- [Exercise prompt] Filter the data below, keeping only lines that contain "shown".

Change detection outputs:
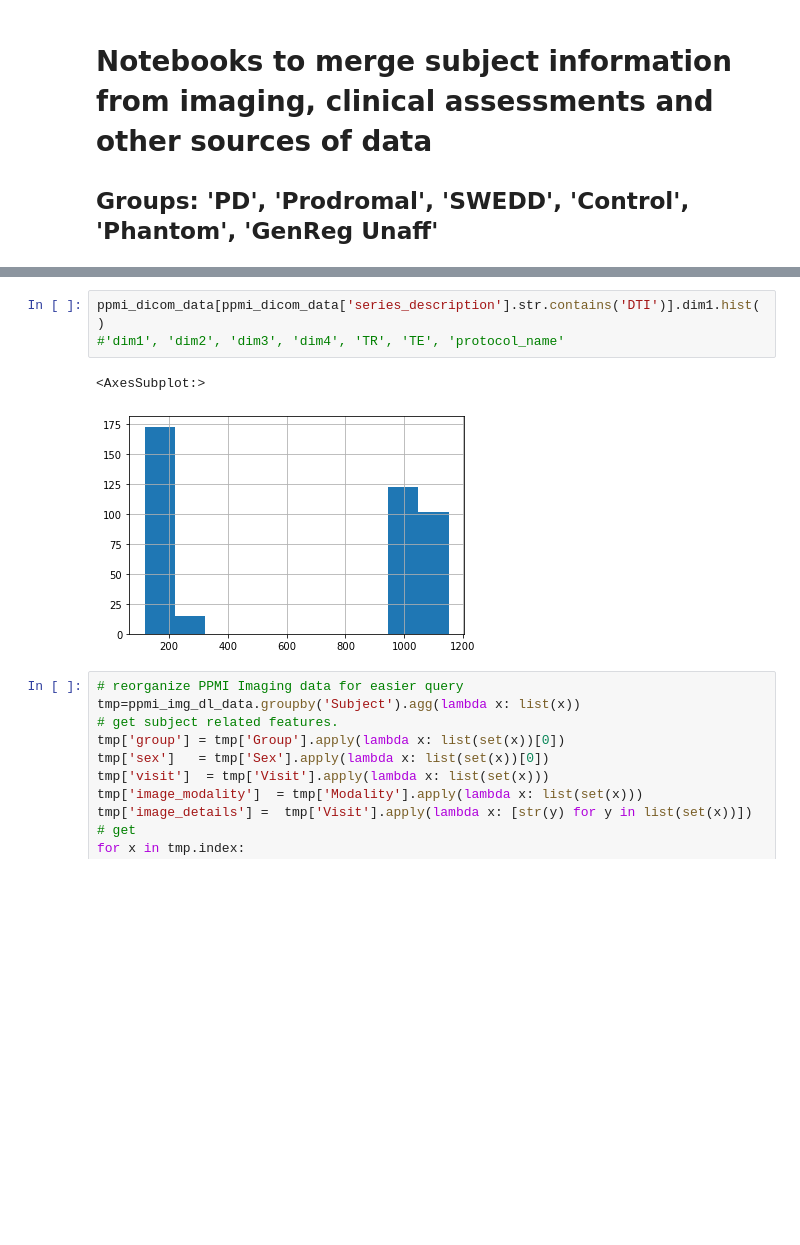
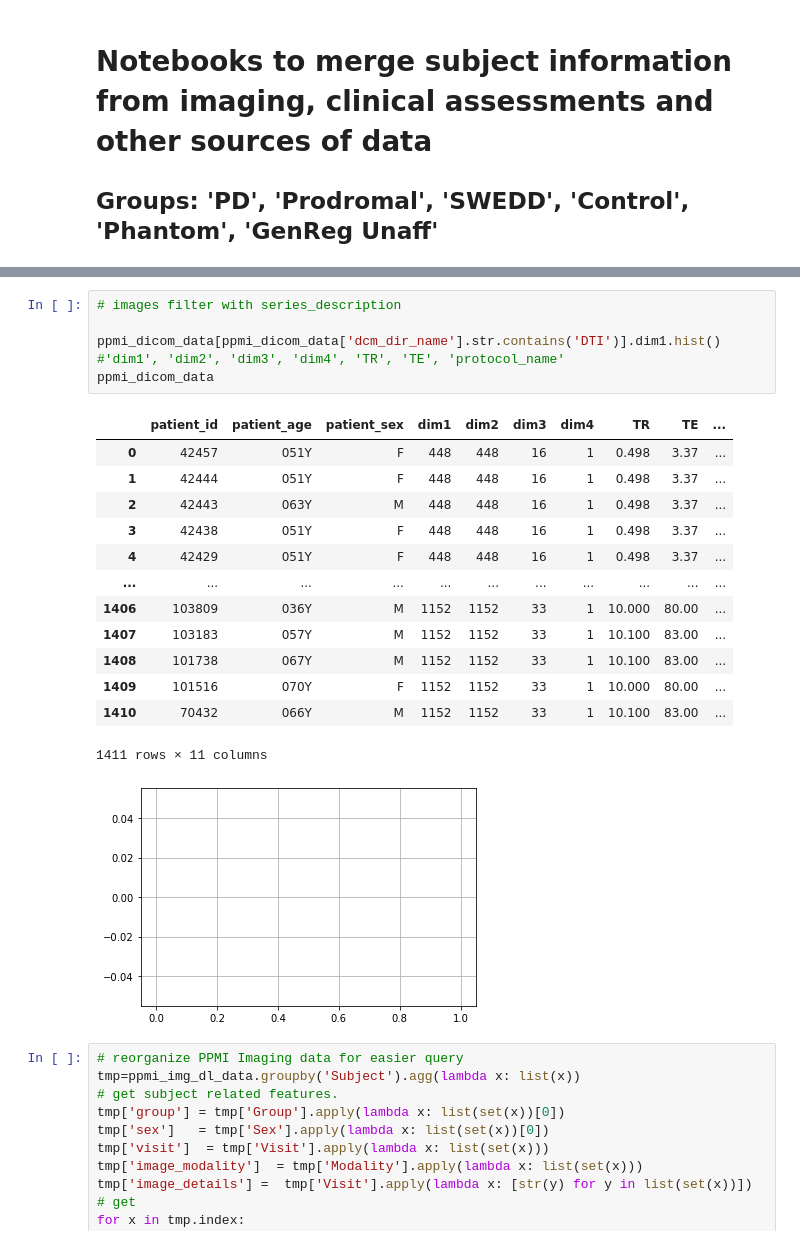
Before and after one commit to nipoppy/nipoppy, a Jupyter notebook: notebooks/subject_profiling_filtering.ipynb, the cells around one changed output, grey strips where cells are left out. Cells and saved outputs as stored; diff of their text form; blank space fills up the shorter version.

Commit message:
testing with dicom info.

```diff
--- a/notebooks/subject_profiling_filtering.ipynb
+++ b/notebooks/subject_profiling_filtering.ipynb
@@ -88,9 +136,24 @@ array(['Anon', '2D GRE-MT', 'DTI_gated', 'Sag MPRAGE GRAPPA',
 # %%
-ppmi_dicom_data[ppmi_dicom_data['series_description'].str.contains('DTI')].dim1.hist()
+# images filter with series_description
+
+ppmi_dicom_data[ppmi_dicom_data['dcm_dir_name'].str.contains('DTI')].dim1.hist()
 #'dim1', 'dim2', 'dim3', 'dim4', 'TR', 'TE', 'protocol_name'
+ppmi_dicom_data
 # %% [output]
+|  | patient_id | patient_age | patient_sex | dim1 | dim2 | dim3 | dim4 | TR | TE | ... |
+| 0 | 42457 | 051Y | F | 448 | 448 | 16 | 1 | 0.498 | 3.37 | ... |
+| 1 | 42444 | 051Y | F | 448 | 448 | 16 | 1 | 0.498 | 3.37 | ... |
+| 2 | 42443 | 063Y | M | 448 | 448 | 16 | 1 | 0.498 | 3.37 | ... |
+| 3 | 42438 | 051Y | F | 448 | 448 | 16 | 1 | 0.498 | 3.37 | ... |
+| 4 | 42429 | 051Y | F | 448 | 448 | 16 | 1 | 0.498 | 3.37 | ... |
+| ... | ... | ... | ... | ... | ... | ... | ... | ... | ... | ... |
+| 1406 | 103809 | 036Y | M | 1152 | 1152 | 33 | 1 | 10.000 | 80.00 | ... |
+| 1407 | 103183 | 057Y | M | 1152 | 1152 | 33 | 1 | 10.100 | 83.00 | ... |
+| 1408 | 101738 | 067Y | M | 1152 | 1152 | 33 | 1 | 10.100 | 83.00 | ... |
+| 1409 | 101516 | 070Y | F | 1152 | 1152 | 33 | 1 | 10.000 | 80.00 | ... |
+| 1410 | 70432 | 066Y | M | 1152 | 1152 | 33 | 1 | 10.100 | 83.00 | ... |
-<AxesSubplot:>
+1411 rows × 11 columns
-[figure, old version]
+[figure, new version]
 # %%
 # reorganize PPMI Imaging data for easier query
 tmp=ppmi_img_dl_data.groupby('Subject').agg(lambda x: list(x))
```
Also changed, not shown: parts of 5 cells of this notebook.
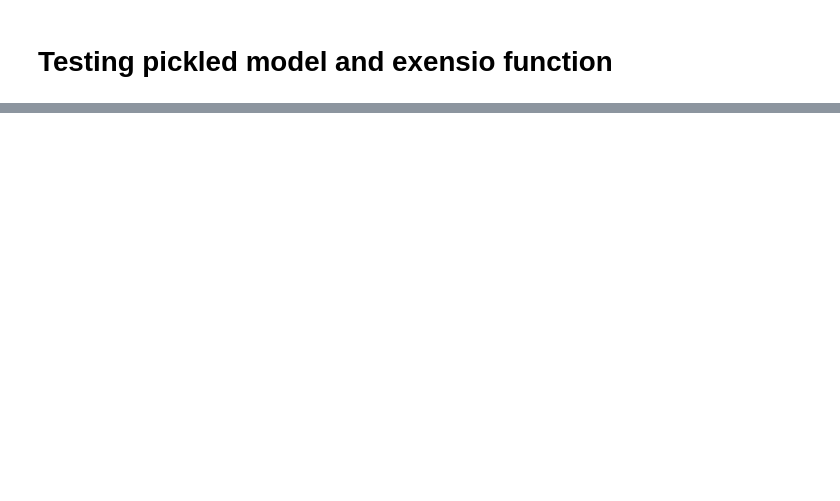
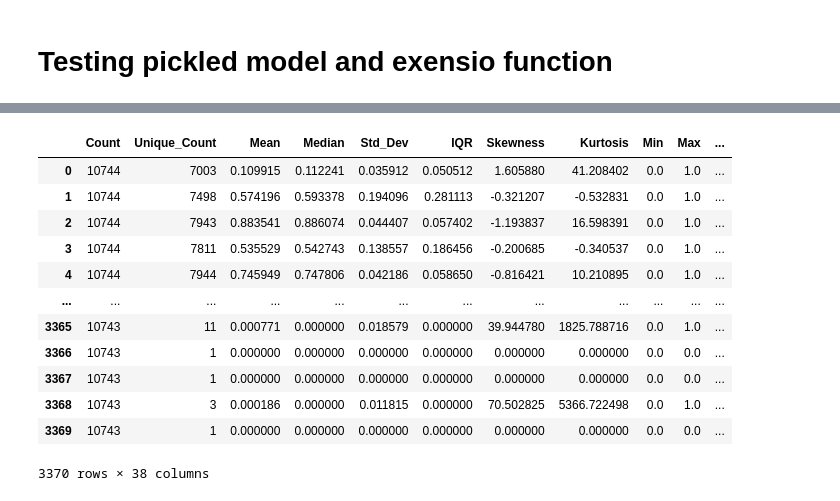
Before and after one commit to chan-cee/wafers, a Jupyter notebook: Luna/Preprocessing/Luna Preprocessing.ipynb, the cells around one changed output, grey strips where cells are left out. Saved outputs shown, nothing was run; the diff lists cells and outputs as text; code cells hidden in the pictures; blank space fills up the shorter version.

```diff
--- a/Luna/Preprocessing/Luna Preprocessing.ipynb
+++ b/Luna/Preprocessing/Luna Preprocessing.ipynb
@@ -162,0 +191,22 @@ preds = luna_model.predict(test_features)
+# %%
+import features
+
+#importlib.reload(features)
+
+test_values = luna_cleaned[2:]
+test_features_older = features.exensio_get_features_old(test_values) # older function using looping, so slower
+test_features_older
+# %% [output]
+|  | Count | Unique_Count | Mean | Median | Std_Dev | IQR | Skewness | Kurtosis | Min | Max | ... |
+| 0 | 10744 | 7003 | 0.109915 | 0.112241 | 0.035912 | 0.050512 | 1.605880 | 41.208402 | 0.0 | 1.0 | ... |
+| 1 | 10744 | 7498 | 0.574196 | 0.593378 | 0.194096 | 0.281113 | -0.321207 | -0.532831 | 0.0 | 1.0 | ... |
+| 2 | 10744 | 7943 | 0.883541 | 0.886074 | 0.044407 | 0.057402 | -1.193837 | 16.598391 | 0.0 | 1.0 | ... |
+| 3 | 10744 | 7811 | 0.535529 | 0.542743 | 0.138557 | 0.186456 | -0.200685 | -0.340537 | 0.0 | 1.0 | ... |
+| 4 | 10744 | 7944 | 0.745949 | 0.747806 | 0.042186 | 0.058650 | -0.816421 | 10.210895 | 0.0 | 1.0 | ... |
+| ... | ... | ... | ... | ... | ... | ... | ... | ... | ... | ... | ... |
+| 3365 | 10743 | 11 | 0.000771 | 0.000000 | 0.018579 | 0.000000 | 39.944780 | 1825.788716 | 0.0 | 1.0 | ... |
+| 3366 | 10743 | 1 | 0.000000 | 0.000000 | 0.000000 | 0.000000 | 0.000000 | 0.000000 | 0.0 | 0.0 | ... |
+| 3367 | 10743 | 1 | 0.000000 | 0.000000 | 0.000000 | 0.000000 | 0.000000 | 0.000000 | 0.0 | 0.0 | ... |
+| 3368 | 10743 | 3 | 0.000186 | 0.000000 | 0.011815 | 0.000000 | 70.502825 | 5366.722498 | 0.0 | 1.0 | ... |
+| 3369 | 10743 | 1 | 0.000000 | 0.000000 | 0.000000 | 0.000000 | 0.000000 | 0.000000 | 0.0 | 0.0 | ... |
+3370 rows × 38 columns
```
Also changed, not shown: parts of 11 cells of this notebook, 1 other file.
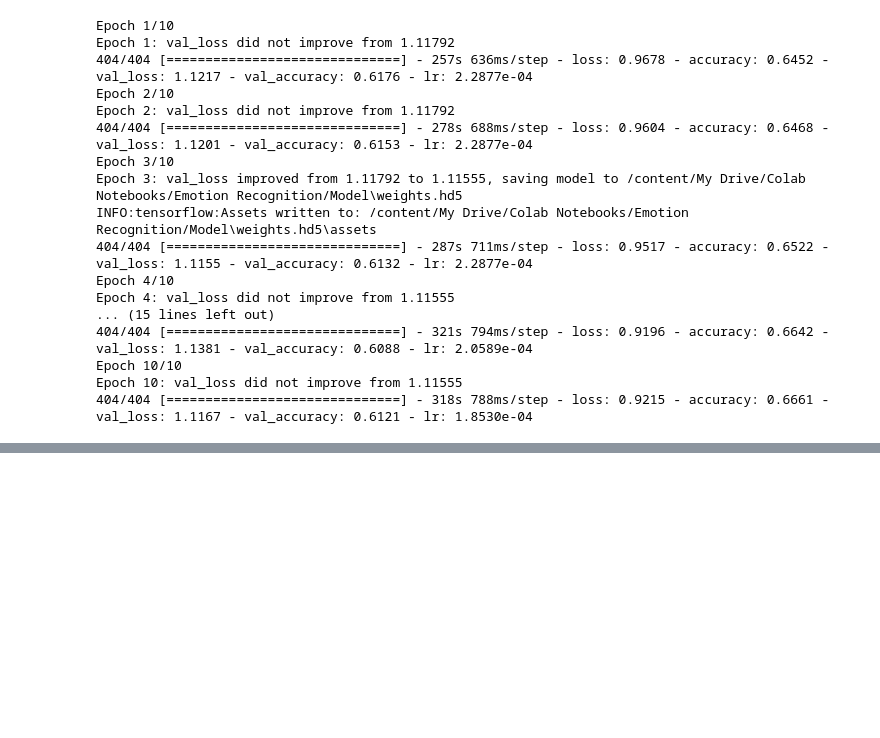
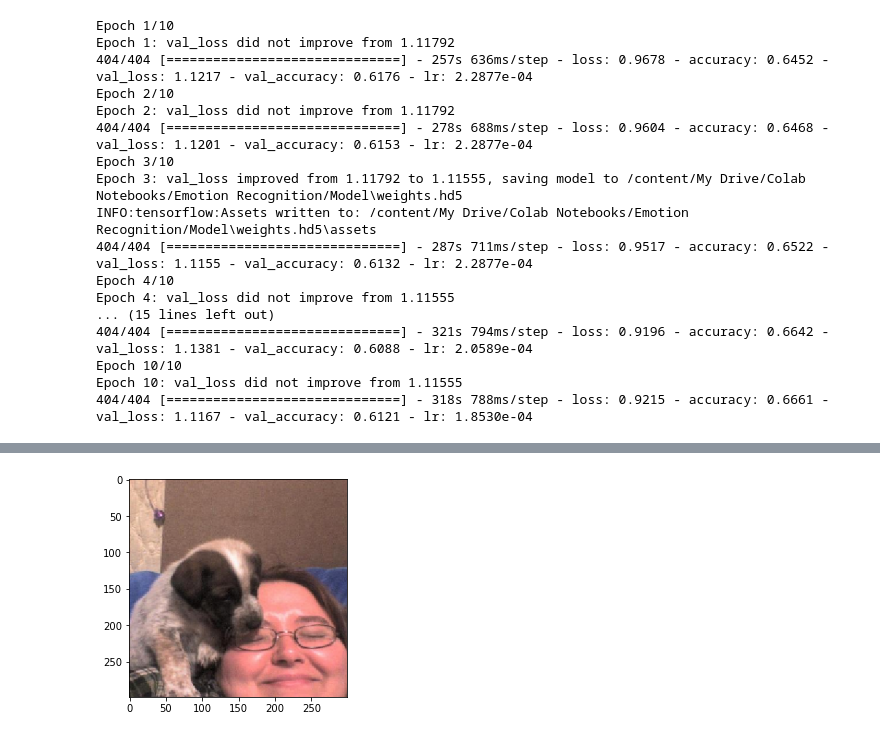
Before and after one commit to CSCI4850/s22-team1-project, a Jupyter notebook: Emotion-Final.ipynb, the cells around one changed output, grey strips where cells are left out. Cells and saved outputs as stored; diff of their text form; code cells hidden in the pictures; blank space fills up the shorter version.

```diff
--- a/Emotion-Final.ipynb
+++ b/Emotion-Final.ipynb
@@ -224,0 +258,5 @@ Epoch 10: val_loss did not improve from 1.11555
+# %%
+plt.imshow(image.array_to_img(dog_X[1,:,:,:]))
+plt.show()
+# %% [output]
+[figure, added]
```
Also changed, not shown: parts of 51 cells of this notebook, 1 other file.
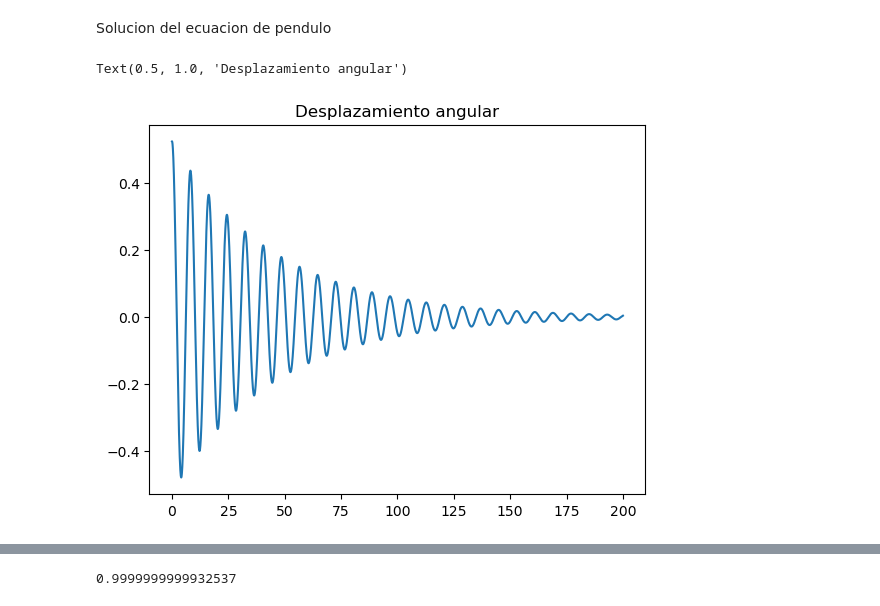
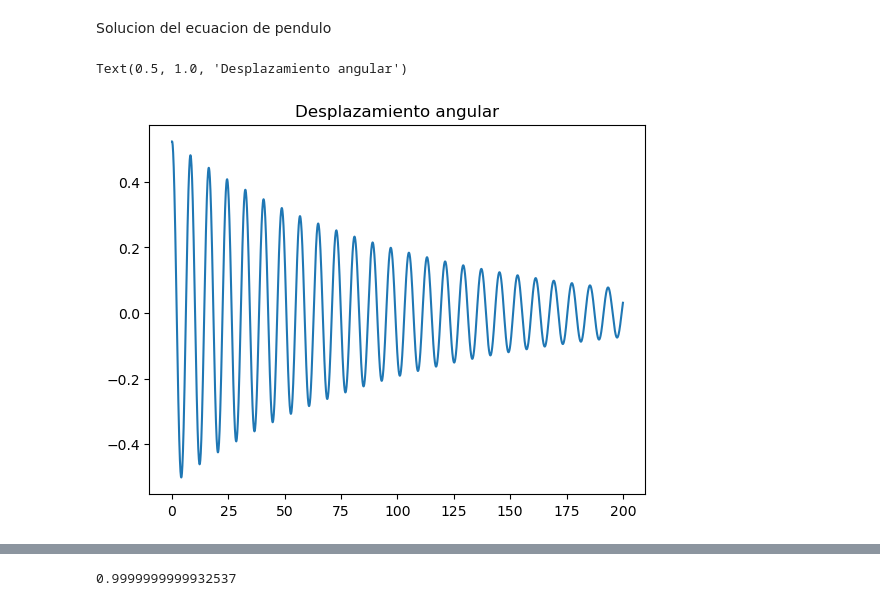
Before and after one commit to cjuarezramos/MMS022024, a Jupyter notebook: ej0829_slnmnedo.ipynb, the cells around one changed output, grey strips where cells are left out. Drawn from its saved outputs; the diff is of its cells as text; code cells hidden in the pictures.

```diff
--- a/ej0829_slnmnedo.ipynb
+++ b/ej0829_slnmnedo.ipynb
@@ -41,6 +41,7 @@ plt.plot(t,v)
 # %% [markdown]
 Solucion del ecuacion de pendulo
 # %%
+# Euler
 # Parametros del sistema
 import math
 M = 12
@@ -48,33 +49,33 @@ B = 0.6
 g = 9.81
 l = 16
 
 # Simulacion
 tfin = 200
-h = 0.01
+h = 0.05
 
 # variables informaticas
 t = []
 x1 = []
 x2 = []
 
 # CI
 th0=3.1416/6
 w0 = 0
 
 t.append(0)
 x1.append(th0)
 x2.append(w0)
 
 n = round(tfin/h)
 Tin = 0
 for k in range(n):
     t.append(t[k] + h)
     x1.append(x1[k] + h*x2[k])
     x2.append(x2[k] + h * (-B/M*x2[k] - g/l* math.sin(x1[k]) + 1/l*Tin))
 
 plt.plot(t,x1)
 plt.title("Desplazamiento angular")
 # %% [output]
 Text(0.5, 1.0, 'Desplazamiento angular')
-[figure, old version]
+[figure, new version]
 # %%
```
Also changed, not shown: parts of 2 cells of this notebook, 1 other file.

- [Answer for the task]
Also changed, not shown: parts of 5 cells of this notebook.
Before and after one commit to chan-cee/wafers, a Jupyter notebook: Luna/Preprocessing/Luna Preprocessing.ipynb, the cells around one changed output, grey strips where cells are left out. Saved outputs shown, nothing was run; the diff lists cells and outputs as text; code cells hidden in the pictures; blank space fills up the shorter version.
Also changed, not shown: parts of 11 cells of this notebook, 1 other file.
Also changed, not shown: parts of 51 cells of this notebook, 1 other file.
Also changed, not shown: parts of 2 cells of this notebook, 1 other file.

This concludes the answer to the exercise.